§ **YOUR GOAL**:
Retype the listing that follows without a single change.

[Start of Attachment]

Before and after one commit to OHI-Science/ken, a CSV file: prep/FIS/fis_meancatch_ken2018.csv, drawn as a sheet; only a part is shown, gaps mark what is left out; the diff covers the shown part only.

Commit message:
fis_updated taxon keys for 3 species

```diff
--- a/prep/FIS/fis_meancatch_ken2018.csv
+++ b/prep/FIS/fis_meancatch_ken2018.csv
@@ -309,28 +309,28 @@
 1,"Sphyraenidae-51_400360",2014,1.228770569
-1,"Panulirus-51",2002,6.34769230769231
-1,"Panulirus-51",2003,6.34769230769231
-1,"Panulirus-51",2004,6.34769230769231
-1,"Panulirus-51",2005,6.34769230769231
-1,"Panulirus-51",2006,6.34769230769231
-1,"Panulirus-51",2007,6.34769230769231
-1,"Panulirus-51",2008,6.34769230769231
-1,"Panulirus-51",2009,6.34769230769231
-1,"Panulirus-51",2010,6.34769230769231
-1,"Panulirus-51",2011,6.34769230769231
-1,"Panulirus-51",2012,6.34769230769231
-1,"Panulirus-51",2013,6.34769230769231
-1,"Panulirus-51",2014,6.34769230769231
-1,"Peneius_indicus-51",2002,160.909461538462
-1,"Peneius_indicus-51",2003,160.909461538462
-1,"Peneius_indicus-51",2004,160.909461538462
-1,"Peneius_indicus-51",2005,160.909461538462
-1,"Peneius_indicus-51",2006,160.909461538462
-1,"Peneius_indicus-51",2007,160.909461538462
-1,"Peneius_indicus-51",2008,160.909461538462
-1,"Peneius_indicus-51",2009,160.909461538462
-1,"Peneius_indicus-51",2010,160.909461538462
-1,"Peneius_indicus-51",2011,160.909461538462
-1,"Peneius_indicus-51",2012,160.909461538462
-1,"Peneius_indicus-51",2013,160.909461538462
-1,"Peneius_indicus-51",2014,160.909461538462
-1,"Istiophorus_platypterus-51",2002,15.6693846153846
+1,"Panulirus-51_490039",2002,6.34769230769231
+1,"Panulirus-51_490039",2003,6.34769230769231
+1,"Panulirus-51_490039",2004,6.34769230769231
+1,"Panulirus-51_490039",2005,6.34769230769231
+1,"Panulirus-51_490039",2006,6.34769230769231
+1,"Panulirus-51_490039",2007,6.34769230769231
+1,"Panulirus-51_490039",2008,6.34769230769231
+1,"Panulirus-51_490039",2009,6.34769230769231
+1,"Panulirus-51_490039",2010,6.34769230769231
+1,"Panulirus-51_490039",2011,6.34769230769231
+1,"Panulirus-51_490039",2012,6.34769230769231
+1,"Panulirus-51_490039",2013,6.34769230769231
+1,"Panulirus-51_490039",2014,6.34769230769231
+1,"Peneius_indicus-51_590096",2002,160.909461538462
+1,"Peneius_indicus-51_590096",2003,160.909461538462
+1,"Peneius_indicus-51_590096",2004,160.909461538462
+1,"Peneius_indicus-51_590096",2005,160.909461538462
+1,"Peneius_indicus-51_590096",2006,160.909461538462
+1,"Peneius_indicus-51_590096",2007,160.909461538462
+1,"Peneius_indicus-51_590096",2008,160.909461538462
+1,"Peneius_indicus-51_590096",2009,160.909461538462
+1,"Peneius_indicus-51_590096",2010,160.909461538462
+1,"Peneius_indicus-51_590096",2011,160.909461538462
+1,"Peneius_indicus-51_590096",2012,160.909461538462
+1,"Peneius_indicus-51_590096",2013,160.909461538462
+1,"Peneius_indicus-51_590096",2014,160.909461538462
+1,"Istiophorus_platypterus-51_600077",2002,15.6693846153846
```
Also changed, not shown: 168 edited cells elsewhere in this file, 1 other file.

[End of Attachment]

§ **ANSWER BOX**:
Before and after one commit to OHI-Science/ken, a CSV file: prep/FIS/fis_meancatch_ken2018.csv, drawn as a sheet; only a part is shown, gaps mark what is left out; the diff covers the shown part only.

Commit message:
fis_updated taxon keys for 3 species

```diff
--- a/prep/FIS/fis_meancatch_ken2018.csv
+++ b/prep/FIS/fis_meancatch_ken2018.csv
@@ -309,28 +309,28 @@
 1,"Sphyraenidae-51_400360",2014,1.228770569
-1,"Panulirus-51",2002,6.34769230769231
-1,"Panulirus-51",2003,6.34769230769231
-1,"Panulirus-51",2004,6.34769230769231
-1,"Panulirus-51",2005,6.34769230769231
-1,"Panulirus-51",2006,6.34769230769231
-1,"Panulirus-51",2007,6.34769230769231
-1,"Panulirus-51",2008,6.34769230769231
-1,"Panulirus-51",2009,6.34769230769231
-1,"Panulirus-51",2010,6.34769230769231
-1,"Panulirus-51",2011,6.34769230769231
-1,"Panulirus-51",2012,6.34769230769231
-1,"Panulirus-51",2013,6.34769230769231
-1,"Panulirus-51",2014,6.34769230769231
-1,"Peneius_indicus-51",2002,160.909461538462
-1,"Peneius_indicus-51",2003,160.909461538462
-1,"Peneius_indicus-51",2004,160.909461538462
-1,"Peneius_indicus-51",2005,160.909461538462
-1,"Peneius_indicus-51",2006,160.909461538462
-1,"Peneius_indicus-51",2007,160.909461538462
-1,"Peneius_indicus-51",2008,160.909461538462
-1,"Peneius_indicus-51",2009,160.909461538462
-1,"Peneius_indicus-51",2010,160.909461538462
-1,"Peneius_indicus-51",2011,160.909461538462
-1,"Peneius_indicus-51",2012,160.909461538462
-1,"Peneius_indicus-51",2013,160.909461538462
-1,"Peneius_indicus-51",2014,160.909461538462
-1,"Istiophorus_platypterus-51",2002,15.6693846153846
+1,"Panulirus-51_490039",2002,6.34769230769231
+1,"Panulirus-51_490039",2003,6.34769230769231
+1,"Panulirus-51_490039",2004,6.34769230769231
+1,"Panulirus-51_490039",2005,6.34769230769231
+1,"Panulirus-51_490039",2006,6.34769230769231
+1,"Panulirus-51_490039",2007,6.34769230769231
+1,"Panulirus-51_490039",2008,6.34769230769231
+1,"Panulirus-51_490039",2009,6.34769230769231
+1,"Panulirus-51_490039",2010,6.34769230769231
+1,"Panulirus-51_490039",2011,6.34769230769231
+1,"Panulirus-51_490039",2012,6.34769230769231
+1,"Panulirus-51_490039",2013,6.34769230769231
+1,"Panulirus-51_490039",2014,6.34769230769231
+1,"Peneius_indicus-51_590096",2002,160.909461538462
+1,"Peneius_indicus-51_590096",2003,160.909461538462
+1,"Peneius_indicus-51_590096",2004,160.909461538462
+1,"Peneius_indicus-51_590096",2005,160.909461538462
+1,"Peneius_indicus-51_590096",2006,160.909461538462
+1,"Peneius_indicus-51_590096",2007,160.909461538462
+1,"Peneius_indicus-51_590096",2008,160.909461538462
+1,"Peneius_indicus-51_590096",2009,160.909461538462
+1,"Peneius_indicus-51_590096",2010,160.909461538462
+1,"Peneius_indicus-51_590096",2011,160.909461538462
+1,"Peneius_indicus-51_590096",2012,160.909461538462
+1,"Peneius_indicus-51_590096",2013,160.909461538462
+1,"Peneius_indicus-51_590096",2014,160.909461538462
+1,"Istiophorus_platypterus-51_600077",2002,15.6693846153846
```
Also changed, not shown: 168 edited cells elsewhere in this file, 1 other file.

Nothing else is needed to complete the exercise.